— Brief —
Print only the lines below, from the very first to the one containing "Olive, Gud For", exactly as they stand. Do not print pictures.

[Revision tracking records]

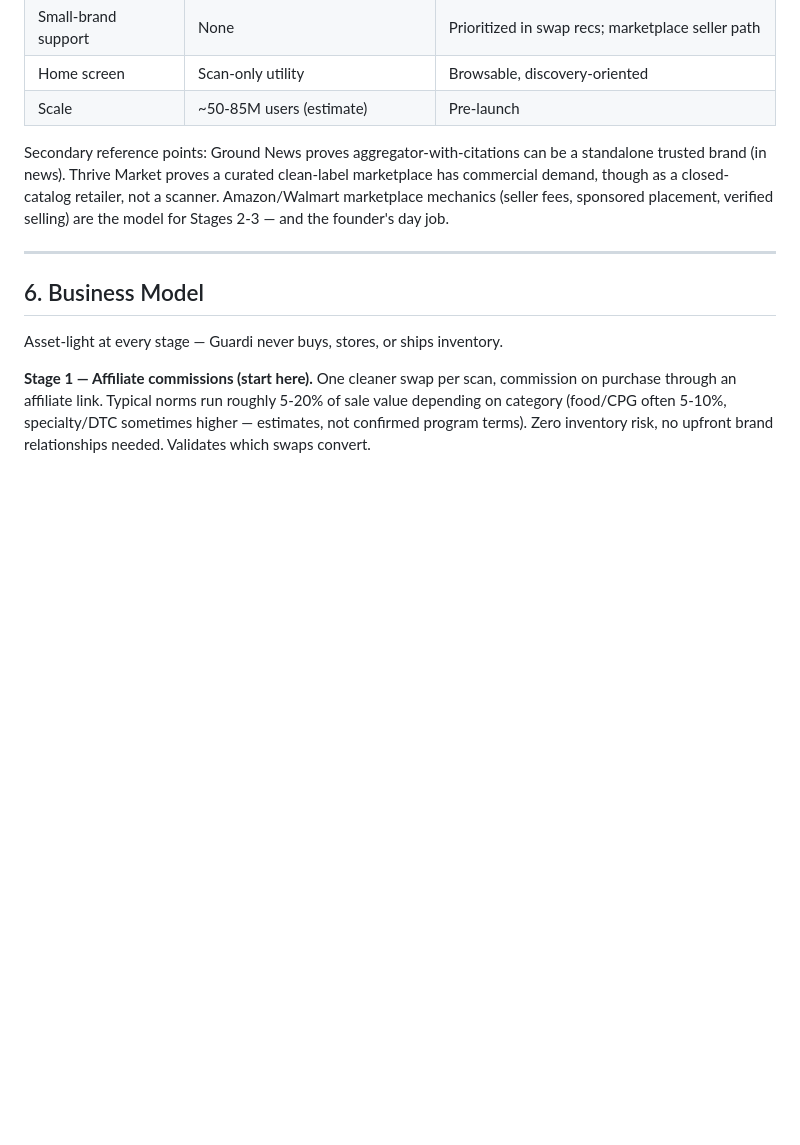
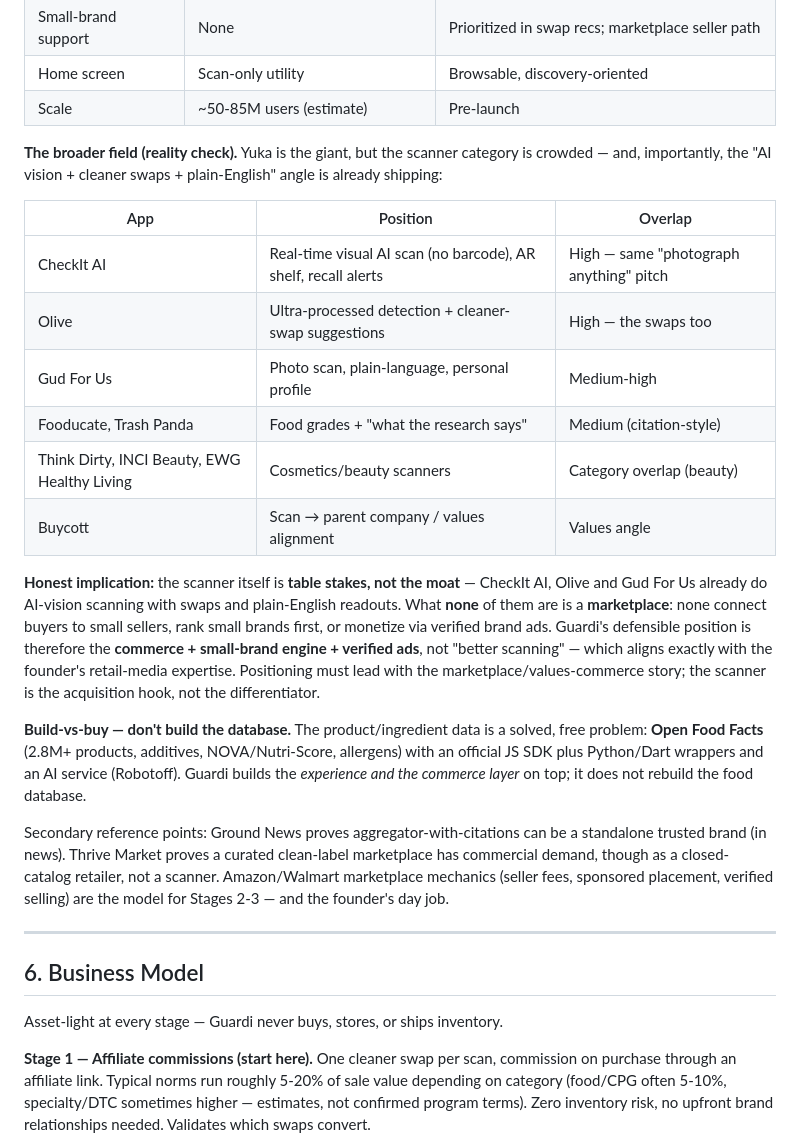
Before and after one commit to marioguardado1030/titanic, a Markdown page: guardi/docs/business-plan.md, the part around the change. Drawn GitHub-style; blank space fills up the shorter version.

Commit message:
Competition: add broader field reality-check + build-vs-buy note
Web/GitHub research: AI-vision-scan-with-swaps already ships (CheckIt AI,
Olive, Gud For Us). Scanner = table stakes, not moat. Real moat =
marketplace + small-brand + verified ads. Don't build the DB:
Open Food Facts (2.8M products, official SDKs). Notion synced.

Co-Authored-By: Claude Opus 4.8 <noreply@anthropic.com>
Claude-Session: https://claude.ai/code/session_01HWdu4e1NyXaMuSn8ksiY9t

```diff
--- a/guardi/docs/business-plan.md
+++ b/guardi/docs/business-plan.md
@@ -69,6 +69,21 @@ Guardi's aggregator-with-citations model sidesteps the "no manufacturer money" t
 | Small-brand support | None | Prioritized in swap recs; marketplace seller path |
 | Home screen | Scan-only utility | Browsable, discovery-oriented |
 | Scale | ~50-85M users (estimate) | Pre-launch |
+
+**The broader field (reality check).** Yuka is the giant, but the scanner category is crowded — and, importantly, the "AI vision + cleaner swaps + plain-English" angle is already shipping:
+
+| App | Position | Overlap |
+|---|---|---|
+| CheckIt AI | Real-time visual AI scan (no barcode), AR shelf, recall alerts | High — same "photograph anything" pitch |
+| Olive | Ultra-processed detection + cleaner-swap suggestions | High — the swaps too |
+| Gud For Us | Photo scan, plain-language, personal profile | Medium-high |
+| Fooducate, Trash Panda | Food grades + "what the research says" | Medium (citation-style) |
+| Think Dirty, INCI Beauty, EWG Healthy Living | Cosmetics/beauty scanners | Category overlap (beauty) |
+| Buycott | Scan → parent company / values alignment | Values angle |
+
+**Honest implication:** the scanner itself is **table stakes, not the moat** — CheckIt AI, Olive and Gud For Us already do AI-vision scanning with swaps and plain-English readouts. What **none** of them are is a **marketplace**: none connect buyers to small sellers, rank small brands first, or monetize via verified brand ads. Guardi's defensible position is therefore the **commerce + small-brand engine + verified ads**, not "better scanning" — which aligns exactly with the founder's retail-media expertise. Positioning must lead with the marketplace/values-commerce story; the scanner is the acquisition hook, not the differentiator.
+
+**Build-vs-buy — don't build the database.** The product/ingredient data is a solved, free problem: **Open Food Facts** (2.8M+ products, additives, NOVA/Nutri-Score, allergens) with an official JS SDK plus Python/Dart wrappers and an AI service (Robotoff). Guardi builds the *experience and the commerce layer* on top; it does not rebuild the food database.
 
 Secondary reference points: Ground News proves aggregator-with-citations can be a standalone trusted brand (in news). Thrive Market proves a curated clean-label marketplace has commercial demand, though as a closed-catalog retailer, not a scanner. Amazon/Walmart marketplace mechanics (seller fees, sponsored placement, verified selling) are the model for Stages 2-3 — and the founder's day job.
 
```
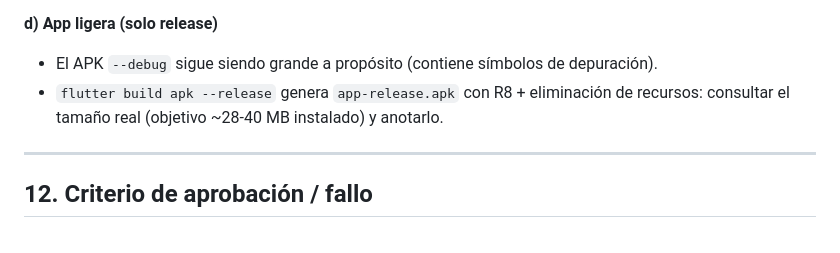
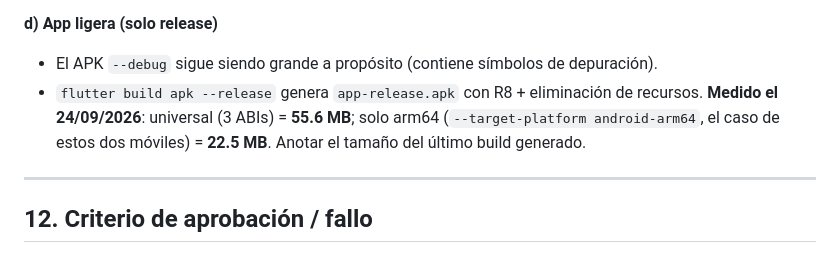
Before and after one commit to maurodev22/FitPulse, a Markdown page: GUIA_TESTEO_FASE1.md, the part around the change. GitHub-like rendering.

```diff
--- a/GUIA_TESTEO_FASE1.md
+++ b/GUIA_TESTEO_FASE1.md
@@ -182,7 +182,9 @@ Ajustes → Privacidad → Permisos del cuerpo/Actividad física → FitPulse
 **d) App ligera (solo release)**
 - El APK `--debug` sigue siendo grande a propósito (contiene símbolos de depuración).
 - `flutter build apk --release` genera `app-release.apk` con R8 + eliminación de
-  recursos: consultar el tamaño real (objetivo ~28-40 MB instalado) y anotarlo.
+  recursos. **Medido el 24/09/2026**: universal (3 ABIs) = **55.6 MB**; solo arm64
+  (`--target-platform android-arm64`, el caso de estos dos móviles) = **22.5 MB**.
+  Anotar el tamaño del último build generado.
 
 ---
 
```
Also changed, not shown: PLAN.md (+2 -0 lines), README.md (+1 -1 lines).
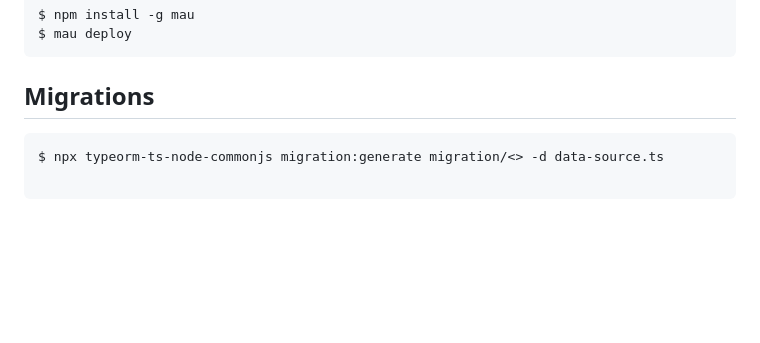
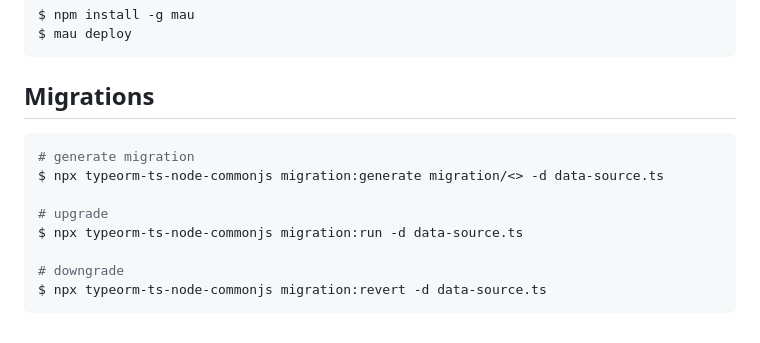
Before and after one commit to qwp8510/sts-todolist, a Markdown page: README.md, the part around the change. Rendered like a GitHub page; blank space fills up the shorter version.

Commit message:
doc: add migrate to doc

````diff
--- a/README.md
+++ b/README.md
@@ -71,6 +71,12 @@ $ mau deploy
 
 ## Migrations
 ```bash
+# generate migration
 $ npx typeorm-ts-node-commonjs migration:generate migration/<> -d data-source.ts
 
+# upgrade
+$ npx typeorm-ts-node-commonjs migration:run -d data-source.ts
+
+# downgrade
+$ npx typeorm-ts-node-commonjs migration:revert -d data-source.ts
 ```
````
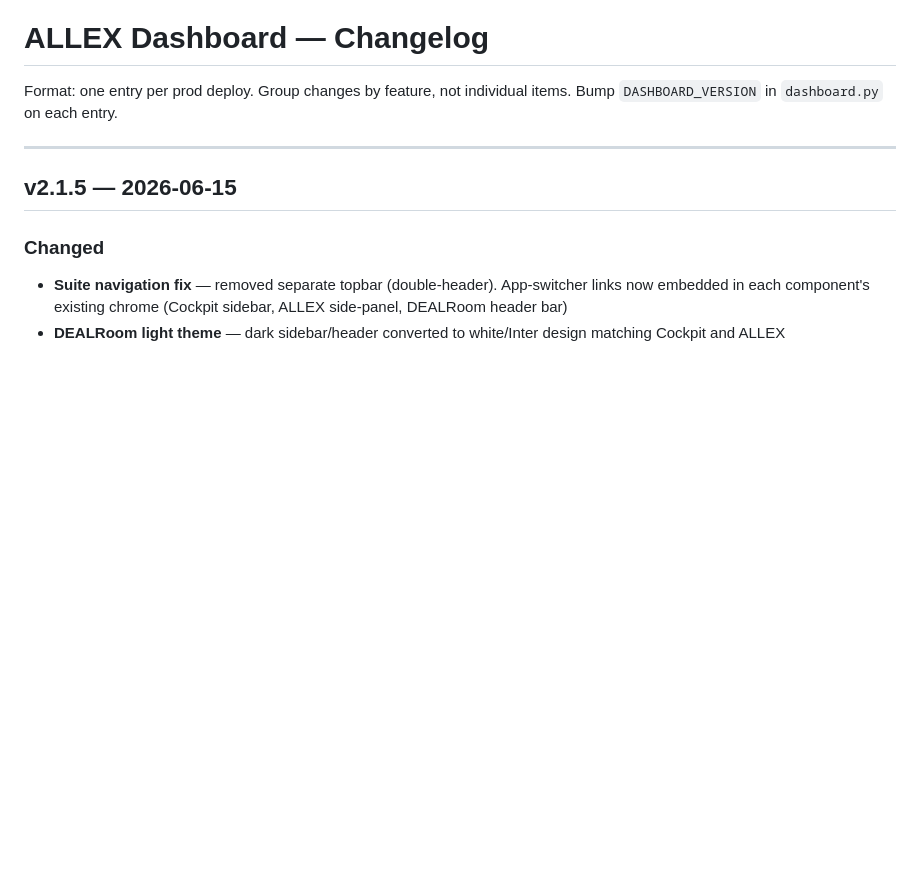
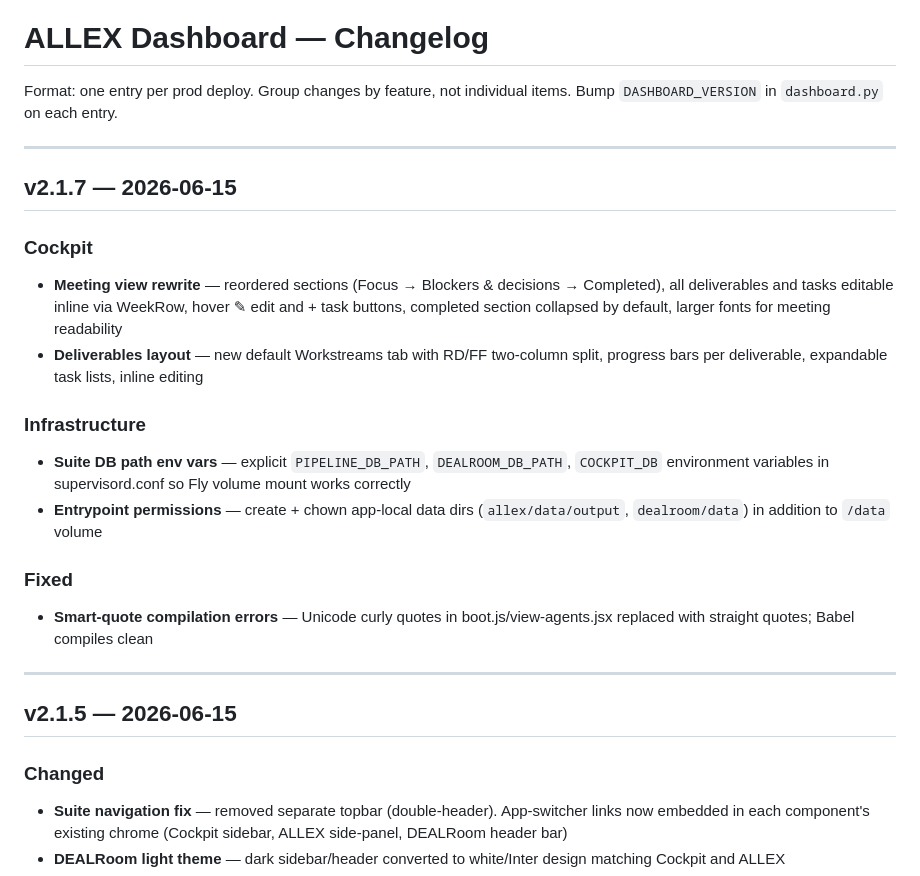
Before and after one commit to pavlovs/repuro-suite, a Markdown page: lead-pipeline/ai/CHANGELOG.md, the part around the change. GitHub-like rendering; blank space fills up the shorter version.

Commit message:
docs: CHANGELOG v2.1.7
Co-Authored-By: Claude Opus 4.6 <noreply@anthropic.com>

```diff
--- a/lead-pipeline/ai/CHANGELOG.md
+++ b/lead-pipeline/ai/CHANGELOG.md
@@ -1,6 +1,21 @@
 # ALLEX Dashboard — Changelog
 
 Format: one entry per prod deploy. Group changes by feature, not individual items. Bump `DASHBOARD_VERSION` in `dashboard.py` on each entry.
+
+---
+
+## v2.1.7 — 2026-06-15
+
+### Cockpit
+- **Meeting view rewrite** — reordered sections (Focus → Blockers & decisions → Completed), all deliverables and tasks editable inline via WeekRow, hover ✎ edit and + task buttons, completed section collapsed by default, larger fonts for meeting readability
+- **Deliverables layout** — new default Workstreams tab with RD/FF two-column split, progress bars per deliverable, expandable task lists, inline editing
+
+### Infrastructure
+- **Suite DB path env vars** — explicit `PIPELINE_DB_PATH`, `DEALROOM_DB_PATH`, `COCKPIT_DB` environment variables in supervisord.conf so Fly volume mount works correctly
+- **Entrypoint permissions** — create + chown app-local data dirs (`allex/data/output`, `dealroom/data`) in addition to `/data` volume
+
+### Fixed
+- **Smart-quote compilation errors** — Unicode curly quotes in boot.js/view-agents.jsx replaced with straight quotes; Babel compiles clean
 
 ---
 
```
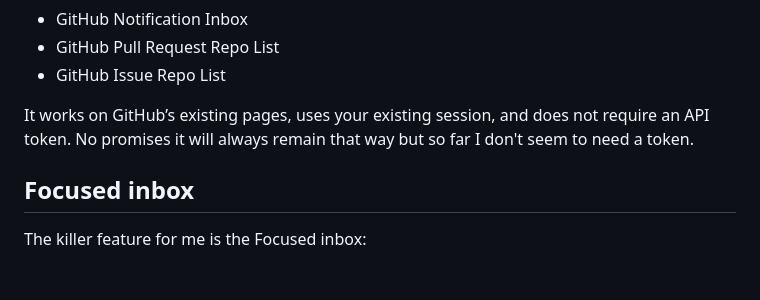
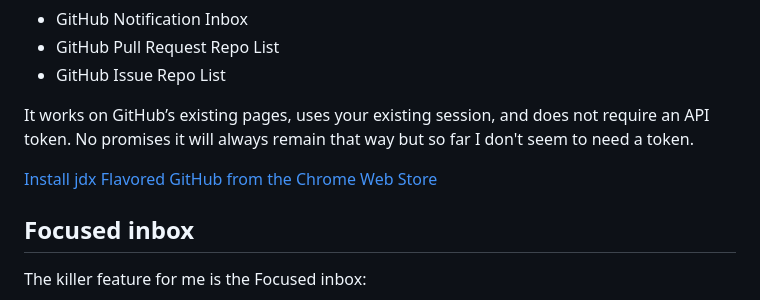
Before and after one commit to jdx/jdx-flavored-github, a Markdown page: README.md, the part around the change. GitHub-like rendering; blank space fills up the shorter version.

Commit message:
docs: link Chrome Web Store listing

```diff
--- a/README.md
+++ b/README.md
@@ -13,6 +13,8 @@ Right now this modifies:
 
 It works on GitHub’s existing pages, uses your existing session, and does not
 require an API token. No promises it will always remain that way but so far I don't seem to need a token.
+
+[Install jdx Flavored GitHub from the Chrome Web Store](https://chromewebstore.google.com/detail/jdx-flavored-github/dmiieoopojnjepheeimdcdlhdhdfiija)
 
 ## Focused inbox
 
```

— Task output —
Before and after one commit to marioguardado1030/titanic, a Markdown page: guardi/docs/business-plan.md, the part around the change. Drawn GitHub-style; blank space fills up the shorter version.

Commit message:
Competition: add broader field reality-check + build-vs-buy note
Web/GitHub research: AI-vision-scan-with-swaps already ships (CheckIt AI,
Olive, Gud For Us). Scanner = table stakes, not moat. Real moat =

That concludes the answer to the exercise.